# What needs to be done
Return the listing in full, word for word.

# Source records
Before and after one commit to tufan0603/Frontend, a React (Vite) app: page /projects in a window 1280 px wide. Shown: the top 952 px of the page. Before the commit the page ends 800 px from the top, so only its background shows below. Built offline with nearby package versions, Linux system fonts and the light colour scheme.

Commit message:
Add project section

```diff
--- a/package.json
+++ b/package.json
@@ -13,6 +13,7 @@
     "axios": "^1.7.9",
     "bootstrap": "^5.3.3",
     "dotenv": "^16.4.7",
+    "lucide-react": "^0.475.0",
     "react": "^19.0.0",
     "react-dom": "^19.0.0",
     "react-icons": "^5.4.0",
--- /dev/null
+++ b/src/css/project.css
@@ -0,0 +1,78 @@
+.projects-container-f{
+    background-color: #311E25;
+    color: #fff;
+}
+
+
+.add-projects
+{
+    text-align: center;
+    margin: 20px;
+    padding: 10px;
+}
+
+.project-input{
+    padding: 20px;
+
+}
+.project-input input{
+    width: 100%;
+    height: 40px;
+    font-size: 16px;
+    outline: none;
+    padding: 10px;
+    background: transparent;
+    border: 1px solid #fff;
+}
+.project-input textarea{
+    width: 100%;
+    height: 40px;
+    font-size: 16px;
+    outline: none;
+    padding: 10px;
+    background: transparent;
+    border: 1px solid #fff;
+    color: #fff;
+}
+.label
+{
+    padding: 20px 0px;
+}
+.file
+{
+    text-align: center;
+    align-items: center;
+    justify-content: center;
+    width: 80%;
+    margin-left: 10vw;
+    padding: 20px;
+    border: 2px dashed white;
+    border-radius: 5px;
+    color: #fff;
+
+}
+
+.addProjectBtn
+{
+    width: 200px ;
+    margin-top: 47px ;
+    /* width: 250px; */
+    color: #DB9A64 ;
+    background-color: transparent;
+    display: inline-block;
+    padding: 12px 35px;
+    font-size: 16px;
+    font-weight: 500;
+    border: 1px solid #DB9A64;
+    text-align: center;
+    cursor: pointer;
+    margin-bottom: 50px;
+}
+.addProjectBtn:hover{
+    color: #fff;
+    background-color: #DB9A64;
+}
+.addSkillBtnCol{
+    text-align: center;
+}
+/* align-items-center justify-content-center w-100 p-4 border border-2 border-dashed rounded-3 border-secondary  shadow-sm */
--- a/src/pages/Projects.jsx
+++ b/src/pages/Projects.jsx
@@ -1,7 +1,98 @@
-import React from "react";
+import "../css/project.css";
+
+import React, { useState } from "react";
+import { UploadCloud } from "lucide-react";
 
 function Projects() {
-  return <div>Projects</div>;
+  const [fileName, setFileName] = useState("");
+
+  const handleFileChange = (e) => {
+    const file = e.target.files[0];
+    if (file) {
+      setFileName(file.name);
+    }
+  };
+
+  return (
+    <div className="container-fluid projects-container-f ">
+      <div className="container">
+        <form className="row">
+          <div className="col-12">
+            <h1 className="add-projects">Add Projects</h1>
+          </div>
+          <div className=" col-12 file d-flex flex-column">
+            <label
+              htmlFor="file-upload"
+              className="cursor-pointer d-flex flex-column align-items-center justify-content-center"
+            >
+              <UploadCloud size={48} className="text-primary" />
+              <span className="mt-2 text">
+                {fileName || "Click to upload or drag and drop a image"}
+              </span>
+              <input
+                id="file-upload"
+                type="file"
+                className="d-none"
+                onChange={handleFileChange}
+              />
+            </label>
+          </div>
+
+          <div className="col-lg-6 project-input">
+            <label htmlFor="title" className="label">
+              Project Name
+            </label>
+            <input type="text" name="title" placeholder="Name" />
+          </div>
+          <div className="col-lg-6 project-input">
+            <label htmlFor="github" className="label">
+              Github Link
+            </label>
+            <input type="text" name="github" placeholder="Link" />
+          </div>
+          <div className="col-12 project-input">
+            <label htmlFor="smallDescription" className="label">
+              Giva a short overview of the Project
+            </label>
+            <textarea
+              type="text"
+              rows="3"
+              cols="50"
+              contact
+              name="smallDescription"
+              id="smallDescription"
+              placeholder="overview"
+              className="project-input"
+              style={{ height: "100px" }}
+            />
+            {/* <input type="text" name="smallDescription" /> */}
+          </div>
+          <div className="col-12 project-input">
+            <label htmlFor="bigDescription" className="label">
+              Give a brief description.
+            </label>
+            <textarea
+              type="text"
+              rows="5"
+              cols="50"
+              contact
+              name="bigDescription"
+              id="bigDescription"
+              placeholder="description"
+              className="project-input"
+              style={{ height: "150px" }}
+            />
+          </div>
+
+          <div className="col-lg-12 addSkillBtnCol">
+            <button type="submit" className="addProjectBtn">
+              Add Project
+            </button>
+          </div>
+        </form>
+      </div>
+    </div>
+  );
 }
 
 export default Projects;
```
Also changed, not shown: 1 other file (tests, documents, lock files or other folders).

# The completed task
Before and after one commit to tufan0603/Frontend, a React (Vite) app: page /projects in a window 1280 px wide. Shown: the top 952 px of the page. Before the commit the page ends 800 px from the top, so only its background shows below. Built offline with nearby package versions, Linux system fonts and the light colour scheme.

Commit message:
Add project section

```diff
--- a/package.json
+++ b/package.json
@@ -13,6 +13,7 @@
     "axios": "^1.7.9",
     "bootstrap": "^5.3.3",
     "dotenv": "^16.4.7",
+    "lucide-react": "^0.475.0",
     "react": "^19.0.0",
     "react-dom": "^19.0.0",
     "react-icons": "^5.4.0",
--- /dev/null
+++ b/src/css/project.css
@@ -0,0 +1,78 @@
+.projects-container-f{
+    background-color: #311E25;
+    color: #fff;
+}
+
+
+.add-projects
+{
+    text-align: center;
+    margin: 20px;
+    padding: 10px;
+}
+
+.project-input{
+    padding: 20px;
+
+}
+.project-input input{
+    width: 100%;
+    height: 40px;
+    font-size: 16px;
+    outline: none;
+    padding: 10px;
+    background: transparent;
+    border: 1px solid #fff;
+}
+.project-input textarea{
+    width: 100%;
+    height: 40px;
+    font-size: 16px;
+    outline: none;
+    padding: 10px;
+    background: transparent;
+    border: 1px solid #fff;
+    color: #fff;
+}
+.label
+{
+    padding: 20px 0px;
+}
+.file
+{
+    text-align: center;
+    align-items: center;
+    justify-content: center;
+    width: 80%;
+    margin-left: 10vw;
+    padding: 20px;
+    border: 2px dashed white;
+    border-radius: 5px;
+    color: #fff;
+
+}
+
+.addProjectBtn
+{
+    width: 200px ;
+    margin-top: 47px ;
+    /* width: 250px; */
+    color: #DB9A64 ;
+    background-color: transparent;
+    display: inline-block;
+    padding: 12px 35px;
+    font-size: 16px;
+    font-weight: 500;
+    border: 1px solid #DB9A64;
+    text-align: center;
+    cursor: pointer;
+    margin-bottom: 50px;
+}
+.addProjectBtn:hover{
+    color: #fff;
+    background-color: #DB9A64;
+}
+.addSkillBtnCol{
+    text-align: center;
+}
+/* align-items-center justify-content-center w-100 p-4 border border-2 border-dashed rounded-3 border-secondary  shadow-sm */
--- a/src/pages/Projects.jsx
+++ b/src/pages/Projects.jsx
@@ -1,7 +1,98 @@
-import React from "react";
+import "../css/project.css";
+
+import React, { useState } from "react";
+import { UploadCloud } from "lucide-react";
 
 function Projects() {
-  return <div>Projects</div>;
+  const [fileName, setFileName] = useState("");
+
+  const handleFileChange = (e) => {
+    const file = e.target.files[0];
+    if (file) {
+      setFileName(file.name);
+    }
+  };
+
+  return (
+    <div className="container-fluid projects-container-f ">
+      <div className="container">
+        <form className="row">
+          <div className="col-12">
+            <h1 className="add-projects">Add Projects</h1>
+          </div>
+          <div className=" col-12 file d-flex flex-column">
+            <label
+              htmlFor="file-upload"
+              className="cursor-pointer d-flex flex-column align-items-center justify-content-center"
+            >
+              <UploadCloud size={48} className="text-primary" />
+              <span className="mt-2 text">
+                {fileName || "Click to upload or drag and drop a image"}
+              </span>
+              <input
+                id="file-upload"
+                type="file"
+                className="d-none"
+                onChange={handleFileChange}
+              />
+            </label>
+          </div>
+
+          <div className="col-lg-6 project-input">
+            <label htmlFor="title" className="label">
+              Project Name
+            </label>
+            <input type="text" name="title" placeholder="Name" />
+          </div>
+          <div className="col-lg-6 project-input">
+            <label htmlFor="github" className="label">
+              Github Link
+            </label>
+            <input type="text" name="github" placeholder="Link" />
+          </div>
+          <div className="col-12 project-input">
+            <label htmlFor="smallDescription" className="label">
+              Giva a short overview of the Project
+            </label>
+            <textarea
+              type="text"
+              rows="3"
+              cols="50"
+              contact
+              name="smallDescription"
+              id="smallDescription"
+              placeholder="overview"
+              className="project-input"
+              style={{ height: "100px" }}
+            />
+            {/* <input type="text" name="smallDescription" /> */}
+          </div>
+          <div className="col-12 project-input">
+            <label htmlFor="bigDescription" className="label">
+              Give a brief description.
+            </label>
+            <textarea
+              type="text"
+              rows="5"
+              cols="50"
+              contact
+              name="bigDescription"
+              id="bigDescription"
+              placeholder="description"
+              className="project-input"
+              style={{ height: "150px" }}
+            />
+          </div>
+
+          <div className="col-lg-12 addSkillBtnCol">
+            <button type="submit" className="addProjectBtn">
+              Add Project
+            </button>
+          </div>
+        </form>
+      </div>
+    </div>
+  );
 }
 
 export default Projects;
```
Also changed, not shown: 1 other file (tests, documents, lock files or other folders).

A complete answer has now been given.